  18. ^ Harris, Paisley (2003). "Gatekeeping and Remaking: The Politics of Respectability in African American Women's History and Black Feminism". Journal of Women's History. 15 (1): 212–220. doi:10.1353/jowh.2003.0025. S2CID 143349011. Retrieved 10 May 2014.
  19. ^ a b Cunduff, G (2013). "The influence of rap/hip-hop music: A mixed method analysis on audience perceptions of Misogynistic lyrics and the issue of domestic violence". The Elon Journal of Undergraduate Research in Communications. 4 (1).

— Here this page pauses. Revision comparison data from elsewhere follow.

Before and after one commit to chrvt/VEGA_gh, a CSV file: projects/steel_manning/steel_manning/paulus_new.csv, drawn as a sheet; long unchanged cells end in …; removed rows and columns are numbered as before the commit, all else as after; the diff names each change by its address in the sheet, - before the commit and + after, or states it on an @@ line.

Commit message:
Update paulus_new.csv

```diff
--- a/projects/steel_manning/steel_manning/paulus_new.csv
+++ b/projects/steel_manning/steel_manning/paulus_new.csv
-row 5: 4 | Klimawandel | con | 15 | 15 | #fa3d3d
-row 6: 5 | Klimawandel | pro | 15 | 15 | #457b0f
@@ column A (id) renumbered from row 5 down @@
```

  20. ^ Weitzer, Ronald (2009). "Misogyny in Rap Music: A Content Analysis of Prevalence and Meanings". Men and Masculinities. 12: 3–29. doi:10.1177/1097184X08327696. S2CID 145060286.
  21. ^ Easterling, Michael (2006). "U.N.I.T.Y. Addressing Misogyny and Transcending the Sista-Ho Dichotomy in Hip Hop Culture". All These Dissertations. 5939.

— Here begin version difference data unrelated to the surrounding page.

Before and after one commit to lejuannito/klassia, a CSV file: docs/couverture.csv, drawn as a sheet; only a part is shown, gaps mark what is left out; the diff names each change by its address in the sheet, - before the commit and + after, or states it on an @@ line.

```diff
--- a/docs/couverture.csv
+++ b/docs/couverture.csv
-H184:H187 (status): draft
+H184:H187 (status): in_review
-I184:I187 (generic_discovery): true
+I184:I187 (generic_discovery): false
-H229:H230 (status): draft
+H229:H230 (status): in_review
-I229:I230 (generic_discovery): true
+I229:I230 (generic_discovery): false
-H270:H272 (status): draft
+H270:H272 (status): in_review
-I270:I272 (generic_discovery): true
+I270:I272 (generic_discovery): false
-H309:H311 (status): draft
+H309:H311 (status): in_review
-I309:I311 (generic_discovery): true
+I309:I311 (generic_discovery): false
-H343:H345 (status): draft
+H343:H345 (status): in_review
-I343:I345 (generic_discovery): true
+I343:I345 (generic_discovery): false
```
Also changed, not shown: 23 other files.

  22. ^ ""Tennis Is A Small Play In The Whole Scheme Of Things": Serena Williams Is Just Getting Started". British Vogue. 5 October 2020. Retrieved 2020-11-19.

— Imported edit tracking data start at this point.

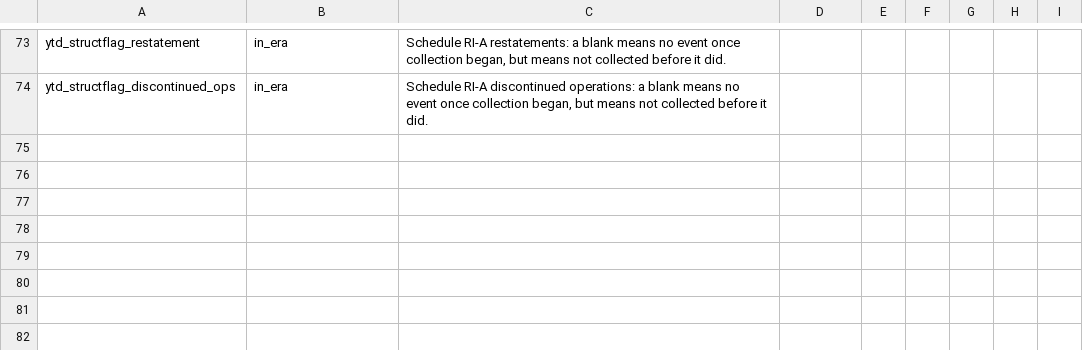
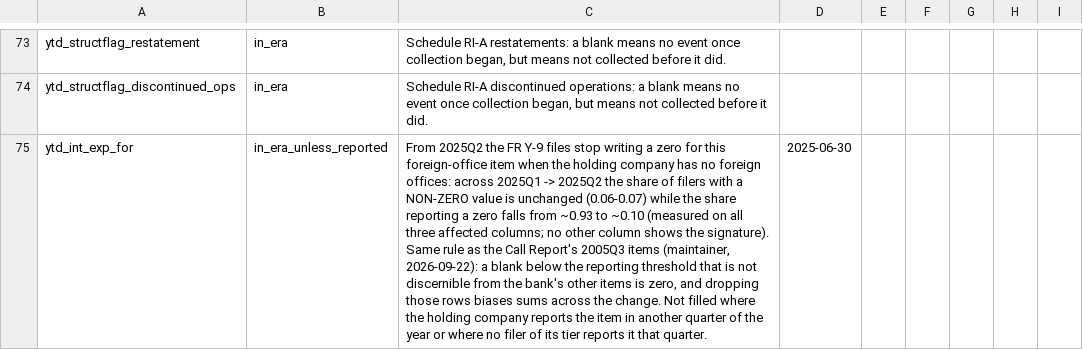
Before and after one commit to mplosser/bankpanel, a CSV file: configs/y9c/income_statement.csv, drawn as a sheet; only a part is shown, gaps mark what is left out; the diff names each change by its address in the sheet, - before the commit and + after, or states it on an @@ line.

```diff
--- a/configs/y9c/income_statement.csv
+++ b/configs/y9c/income_statement.csv
+row 75: ytd_int_exp_for | in_era_unless_reported | From 2025Q2 the FR Y-9 files stop writing a zero for this foreign-office item when the holding company has no foreign offices: across 2025Q1 -> 2025Q2 the share of filers with a NON-ZERO value is unchanged (0.06-0.07) while the share reporting a zero falls from ~0.93 to ~0.10 (measured on all three affected columns; no other column shows the signature). Same rule as the Call Report's 2005Q3 items (maintainer, 2026-09-22): a blank below the reporting threshold that is not discernible from the bank's other items is zero, and dropping those rows biases sums across the change. Not filled where the holding company reports the item in another quarter of the year or where no filer of its tier reports it that quarter. | 2025-06-30
```
Also changed, not shown: configs/y9c/coverage_expected.csv, configs/y9c/liabilities.csv, 3 other files.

  23. ^ Foundation, Thomson Reuters. "Black women 'underpaid, undervalued' in tennis - Serena Williams". news.trust.org. Retrieved 2020-11-19.
  24. ^ a b Razack, Sabrina; Joseph, Janelle (2021-03-01). "Misogynoir in women's sport media: race, nation, and diaspora in the representation of Naomi Osaka". Media, Culture & Society. 43 (2): 291–308. doi:10.1177/0163443720960919. ISSN 0163-4437. S2CID 225126237.
  25. ^ "Twitter Embed". platform.twitter.com. Retrieved 2020-11-19.
  26. ^ Bailey, Moya; Trudy (2018-07-04). "On misogynoir: citation, erasure, and plagiarism". Feminist Media Studies. 18 (4): 762–768. doi:10.1080/14680777.2018.1447395. ISSN 1468-0777. S2CID 148734268.
  27. ^ "Twitter Embed". platform.twitter.com. Retrieved 2020-11-19.
  28. ^ "Misogynoir Nearly Killed Meghan Markle". Bitch Media. Retrieved 2021-03-24.
  29. ^ "#SayHerName: why Kimberlé Crenshaw is fighting for forgotten women". The Guardian. 2016-05-30. Retrieved 2020-11-12.
  30. ^ Hurd, Sean (2020-08-07). "The WNBA is determined to keep Saying Her Name". The Undefeated. Retrieved 2020-11-12.
  31. ^ "Twitter Embed". platform.twitter.com. Retrieved 2020-11-12.